meowriianne's mushroom emote bannedTwitch/meowriianne

Twitch streamer Meowriianne’s innocent emote featuring a mushroom in a hot tub was banned after being deemed too “sexual,” much to the confusion of the content creator.

Custom emotes are a great way for streamers to personalize their channels and give their subscribers a way to support them in other chats across the platform.

Oftentimes, streamers will incorporate memes and inside jokes into their emotes for a touch more personality. Twitch’s notorious hot tub meta is one such inside reference that many hold differing opinions on, so it’s easy to see why emotes relating to it may seem like a good idea. Especially when mushroom are a common theme for her.

Unfortunately for Meowriianne, her emote of a mushroom in a hot tub was, for some bizarre reason, considered to be sexual, leading for it to be banned.

Twitch bans hot tub mushroom emote for “sexual content”

On November 18, the Atlanta-based streamer revealed that Twitch wouldn’t be allowing her emote on the platform.

“Did you guys know this cute emote of a mushroom in a little tub with floaties is sexual? Twitch says so!” she said on Twitter, posting a picture of it.
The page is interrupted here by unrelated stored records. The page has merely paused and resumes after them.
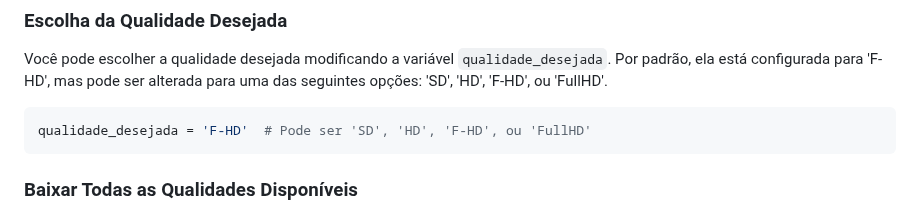
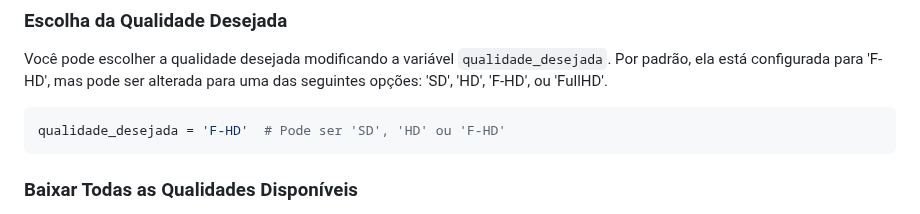
Before and after one commit to e43b/AnimeFire-Downloader, a Markdown page: README.md, the part around the change. Rendered like a GitHub page.

````diff
--- a/README.md
+++ b/README.md
@@ -43,7 +43,7 @@ Nos códigos `codes/ep.py` e `codes/anime.py`, existem algumas variáveis que pe
 Você pode escolher a qualidade desejada modificando a variável `qualidade_desejada`. Por padrão, ela está configurada para 'F-HD', mas pode ser alterada para uma das seguintes opções: 'SD', 'HD', 'F-HD', ou 'FullHD'.
 
 ```python
-qualidade_desejada = 'F-HD'  # Pode ser 'SD', 'HD', 'F-HD', ou 'FullHD'
+qualidade_desejada = 'F-HD'  # Pode ser 'SD', 'HD' ou 'F-HD'
 ```
 
 ### Baixar Todas as Qualidades Disponíveis
````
In an email from Twitch, the site claimed that it was banned for containing “sexual content” and noted that “sexualized torsos” are not allowed.
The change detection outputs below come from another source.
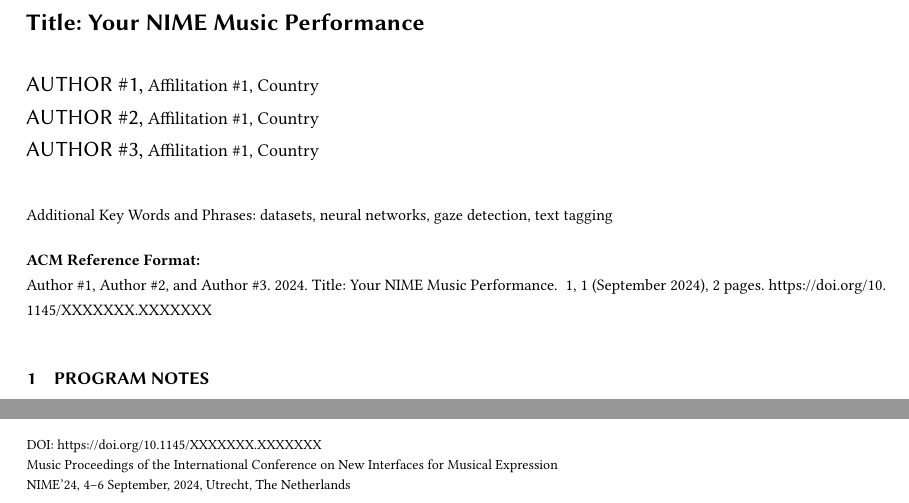
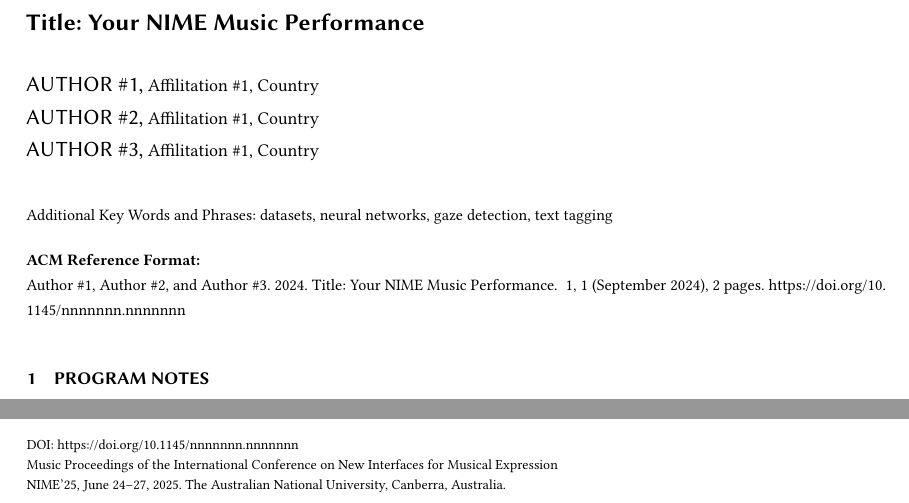
Before and after one commit to NIME-conference/nime-template, a LaTeX document (music/latex/music-proceedings-template.tex): two parts of page 1 of 2, joined at a grey line, cut so that both start at the same text. Compiled offline with pdfLaTeX.

Commit message:
update NIME'25 dates and place in both templates

```diff
--- a/music/latex/music-proceedings-template.tex
+++ b/music/latex/music-proceedings-template.tex
@@ -38,8 +38,9 @@
 \setcopyright{cc4}
 \nimeYear{2024}
 \nimeMonth{9}
-\nimeDOI{10.1145/XXXXXXX.XXXXXXX}
-\whichNIME{NIME’24, 4--6 September, 2024, Utrecht, The Netherlands}
+% \nimeDOI{10.1145/XXXXXXX.XXXXXXX}
+\whichNIME{NIME'25, June 24--27, 2025. The Australian National University, Canberra, Australia.}
+
 
 %\fancypagestyle{firstPage}{%
 %  \fancyhf{}
```
Also changed, not shown: papers/latex/nime-template.tex (+1 -1 lines).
Amusingly, a very similar emote without the yellow bikini or flotation devices is currently allowed on her channel, leading to more frustration.

“This is a long stretch but maybe whoever denied that is misinterpreting the bikini for nipples maybe?” a fan suggested. “You have to be cross eyed AF for that though. Or Shrooms in Bikins are too hot right now.”

Not the first hot tub emote Twitch controversy

As Dexerto previously reported, Twitch banned another streamer’s emote featuring Winnie the Pooh in a hot tub for the same reason as Meowriianne’s.

Originally, the emote featured the cartoon bear in a bikini with money all around him, but was eventually approved once it was edited to make the swim attire look more like a shirt.

It’s unclear if Twitch has some sort of issues with bikinis or not, but considering the site implemented a special category just for hot tub and beach broadcasts, there seems to be a lot of confusion.

Hopefully, the Amazon-owned site can clarify its stance and keep these issues from happening in the future.